The mission is to support and empower local churches in Eastern Ukraine and empower local Christians by working in partnership with them to bring real, life-saving, life-enhancing, life-dignifying transformation to their communities. We work this way because it is through local and long-term relationships that trust is built and good lasting change is enabled. Our partners in the local communities in Eastern Ukraine know the people and their needs. By equipping local churches with whom were are in close relationship, we are able to limit administrative overhead expenses and ensure that the aid and financial support we give go directly to each partnership project.
Our vision is to establish hubs throughout strategic locations in Ukraine in order to create networks and partnerships – both among Ukrainian churches and between UK and Ukrainian churches. Our main strategic priority in the coming years is to build community and a places of warmth (literally and metaphorically) and hospitality; to build communities in which people can congregate to pray and worship freely as a “church without walls”; and places where people can hear and learn about the Good News of Jesus Christ and receive unconditional respect and acceptance.
With a particular focus on people living with disabilities, our aim is to create safe spaces where disabled people are welcomed as equals and participate fully in the life of the community and live with dignity.
We see these community hubs, which we call “Houses of Hope”, as a Spirit-led, God-honouring way of expressing the gospel in the poverty-stricken, war-torn region of Eastern Ukraine.

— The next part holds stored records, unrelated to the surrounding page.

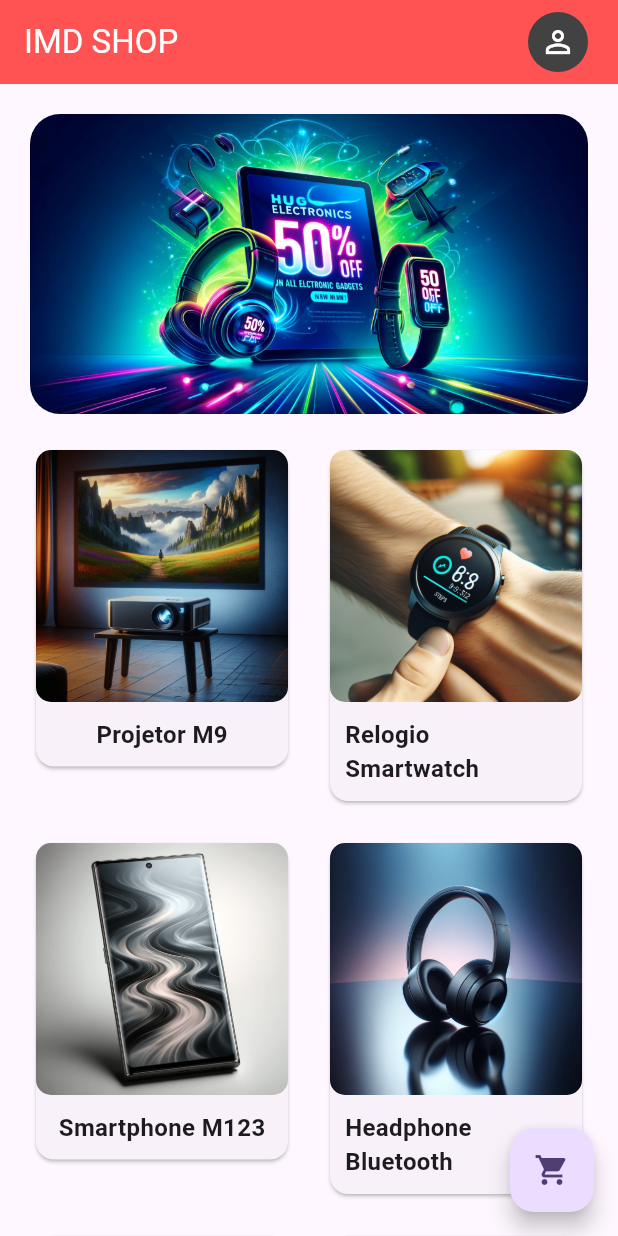
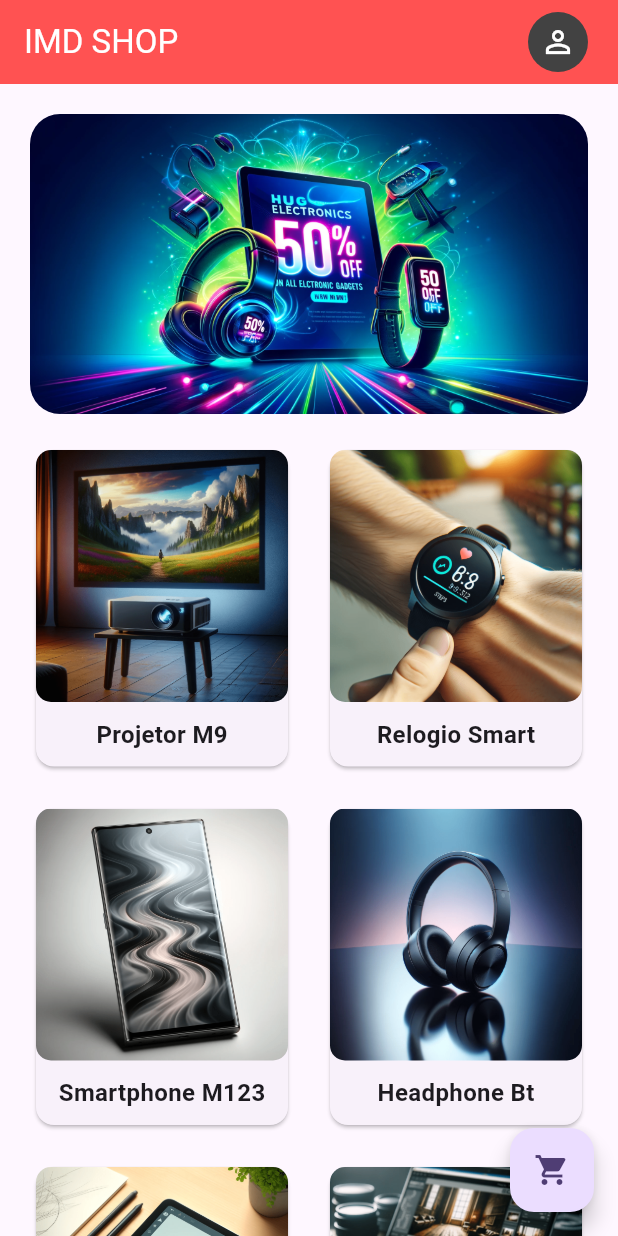
Before and after one commit to Silas-ER/u1_IMD0509_MarketFlutter, a Flutter app: the screen it shows after launch, on a phone screen of 412 x 824 dp. Run offline on Flutter 3.47's test engine with Material 3 defaults, Android fonts, the phone set to English and light mode, and no system bars.

Commit message:
fix: lista de produtos

```diff
--- a/lib/main.dart
+++ b/lib/main.dart
@@ -39,7 +39,7 @@
     ),
     Produto(
       id: 2,
-      nome: 'Relogio Smartwatch',
+      nome: 'Relogio Smart',
       preco: 59.99,
       descricao: 'Relógio inteligente com monitor de batimentos cardíacos',
     ),
@@ -51,7 +51,7 @@
     ),
     Produto(
       id: 4,
-      nome: 'Headphone Bluetooth',
+      nome: 'Headphone Bt',
       preco: 39.99,
       descricao: 'Headphone Bluetooth com microfone embutido',
     ),
```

In everything we do, we strive to be true to the Christian humanitarian values of compassion and hospitality because our Scripture shows that wherever God’s Spirit is at work, he brings restoration and reconciliation to life.
Our prayer is that we would play our part, responding to God’s love and testifying to the transforming power of the gospel by providing a prophetic and pastoral alternative way for living in Christian community, which stands in stark contrast to the neglect and dehumanising conditions of Ukrainian society, which continues to be cursed by the legacy of communism, even 30 years after the demise of the Soviet Union.
We have already seen God at work in Ukraine in powerful ways. We see the House of Hope as a concrete expression of this vision to see the work of God expressed in Ukraine by supporting grassroots initiatives by local Christians, according to the core values of DHM and the creation of a sustainable and strategic plan for the long-term mission of DHM in Eastern Ukraine.
This is where we need your help. In particular, we need churches to partner with us in helping to realise our vision of making the Kingdom of God a visible reality in Ukraine. By “partnership”, we don’t simply mean making donations or a one-sided donor-receiver relationship. Rather what we have in mind is the creation of relationships between churches in Ukraine and churches in the UK.
These relationships will involve churches in both countries giving to and receiving from each other. Churches in the UK can benefit from visits by pastors engaged in the ministry in Ukraine. The UK churches can expand their horizons and be inspired and encouraged by hearing first-hand about what God is doing in Ukraine. UK churches can also send teams to Ukraine on short-term mission in order to learn about the work that Ukrainian churches are doing to build God’s Kingdom in their local areas.
If you or your church would be interested in exploring the possibilities of partnering with a church in Ukraine, please get in touch with the Chair of Trustees, Joshua Searle. He can be contacted at [email protected]